In a previous post I asked the question ‘What do you need?’ This week’s post is along those lines but leaning in a slightly different direction.
Besides my health and family/home duties that restrict me in how much I can do and accomplish, what do you think is the biggest thing that gets in my way?
What is my Thanos to the Avengers? My Joker to the Batman? My Darth Vader to Luke Skywalker? You get the idea.
It’s… consistency. Dum dum dah!!!!! I know. Surprising right?
How can it be my nemesis? To be completely honest… I’m really not good at it. I don’t want to work harder to achieve my goals, (who does?) but being consistent is going to do that for me. *Sigh*.
So… if lack of consistency is killing my productivity, what can I do about it?
First of all, let’s look at what I am good at. Looking at what works for you in other areas may give you clues as to how to defeat your nemesis.

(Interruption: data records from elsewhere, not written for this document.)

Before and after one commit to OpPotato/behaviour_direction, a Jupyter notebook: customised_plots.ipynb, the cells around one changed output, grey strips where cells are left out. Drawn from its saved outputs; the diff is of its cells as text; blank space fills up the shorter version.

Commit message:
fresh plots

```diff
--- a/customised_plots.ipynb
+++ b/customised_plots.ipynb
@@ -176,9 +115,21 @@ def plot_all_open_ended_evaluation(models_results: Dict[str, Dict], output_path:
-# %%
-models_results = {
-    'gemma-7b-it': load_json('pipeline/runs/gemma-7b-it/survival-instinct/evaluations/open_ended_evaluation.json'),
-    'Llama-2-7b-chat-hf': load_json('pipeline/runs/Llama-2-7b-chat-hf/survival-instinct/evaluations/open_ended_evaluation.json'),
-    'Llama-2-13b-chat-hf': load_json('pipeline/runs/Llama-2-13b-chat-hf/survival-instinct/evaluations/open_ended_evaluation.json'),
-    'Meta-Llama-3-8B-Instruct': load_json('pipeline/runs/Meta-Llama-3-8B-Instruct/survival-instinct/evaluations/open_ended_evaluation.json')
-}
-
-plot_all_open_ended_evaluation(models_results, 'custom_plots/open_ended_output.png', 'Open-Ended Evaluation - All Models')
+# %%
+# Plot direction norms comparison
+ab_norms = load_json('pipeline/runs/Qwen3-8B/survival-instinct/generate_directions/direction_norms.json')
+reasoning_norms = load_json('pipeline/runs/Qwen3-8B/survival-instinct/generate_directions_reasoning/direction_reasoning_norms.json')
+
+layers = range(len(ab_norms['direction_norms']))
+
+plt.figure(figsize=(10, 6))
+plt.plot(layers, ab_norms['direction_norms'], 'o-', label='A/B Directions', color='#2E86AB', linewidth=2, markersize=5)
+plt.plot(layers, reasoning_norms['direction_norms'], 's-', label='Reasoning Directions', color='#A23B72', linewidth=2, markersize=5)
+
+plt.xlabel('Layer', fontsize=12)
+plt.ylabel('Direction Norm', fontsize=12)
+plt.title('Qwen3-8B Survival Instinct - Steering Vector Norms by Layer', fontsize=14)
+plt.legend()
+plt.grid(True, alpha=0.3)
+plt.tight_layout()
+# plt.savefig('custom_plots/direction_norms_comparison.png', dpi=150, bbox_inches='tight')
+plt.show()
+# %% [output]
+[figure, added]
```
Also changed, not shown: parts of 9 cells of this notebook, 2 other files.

I’m really good at coming up with new ideas and starting something. Of course, once the initial excitement wears off and it’s beginning to feel like hard work, my productivity drops significantly and I’m less likely to get it done. Sound familiar?
I’m good at being punctual. I hate being late.
I’m good at organising. A place for everything and everything in its place.
I’m good at being methodical. How I plan a task and complete it is easy in theory. I know how to do it but struggle with actually seeing it through to the end.
So how can these things help me be more consistent?
Well, the first and most important thing I have learnt, (the hard way) is to START SMALL.
You know what they say about forming new habits? It takes at least 30 – 40 days of consistently doing the same thing every day for it to become natural, a habit. It’s the same with writing.
First- Timing. Just like I hate being late for appointments, getting the kids to school, church, etc… I should hate being late when it comes to sitting down to write. If you can sit down to write at the same or similar time each day, it helps develop a habit faster.
Second- Find out when the best time is for you to write and if you can, try to write at the same time every day. Most days that might not be possible so scheduling in a time each day can help. Also organising your day so that writing is a priority can be very effective. You don’t want to be dog tired when you sit down to write so make sure you monitor when your energy is higher and you’ll be more likely to get started and get more writing done.
Third- Plan what you want to accomplish each day or each writing session. For example; on Monday you might want to write a blog post, answer a few emails, and plot the next scene in your book. Or on Tuesday you might want to work on marketing. Whatever it is, write it down and put it somewhere where you can see it, like the fridge or a notice board where you write. Try to finish what’s most pressing and important first or what you don’t like to do first to get it out of the way. But don’t feel bad if you can’t.
Fourth – If you can complete a task regularly for at least a few weeks, you are well on your way to becoming naturally more consistent. Find out what you’re really struggling to get done and break it down into smaller steps.
You don’t reach the top of the stairs in one big leap, but one step at a time.
SMALL STEPS are the key to being consistent.
Fifth- Most importantly of all is… Reward yourself when you accomplish your goals no matter how small or big they are. Sometimes the reward of just getting it done is reward in itself but it can be a really good motivator if there’s a prize at the end. Take yourself out for a coffee at your local café. Read your favourite book. Watch a movie and relax. Whatever reward it is, it will motivate you, especially if it’s a slice of chocky cake!
I hope this post has been helpful.
Whatever hurdle you’re struggling with, break it down into smaller steps and you will be much more likely to succeed.
If you have a writing buddy who can hold you accountable, it can make a big difference. More on that in a future post.
Whatever you do don’t quit!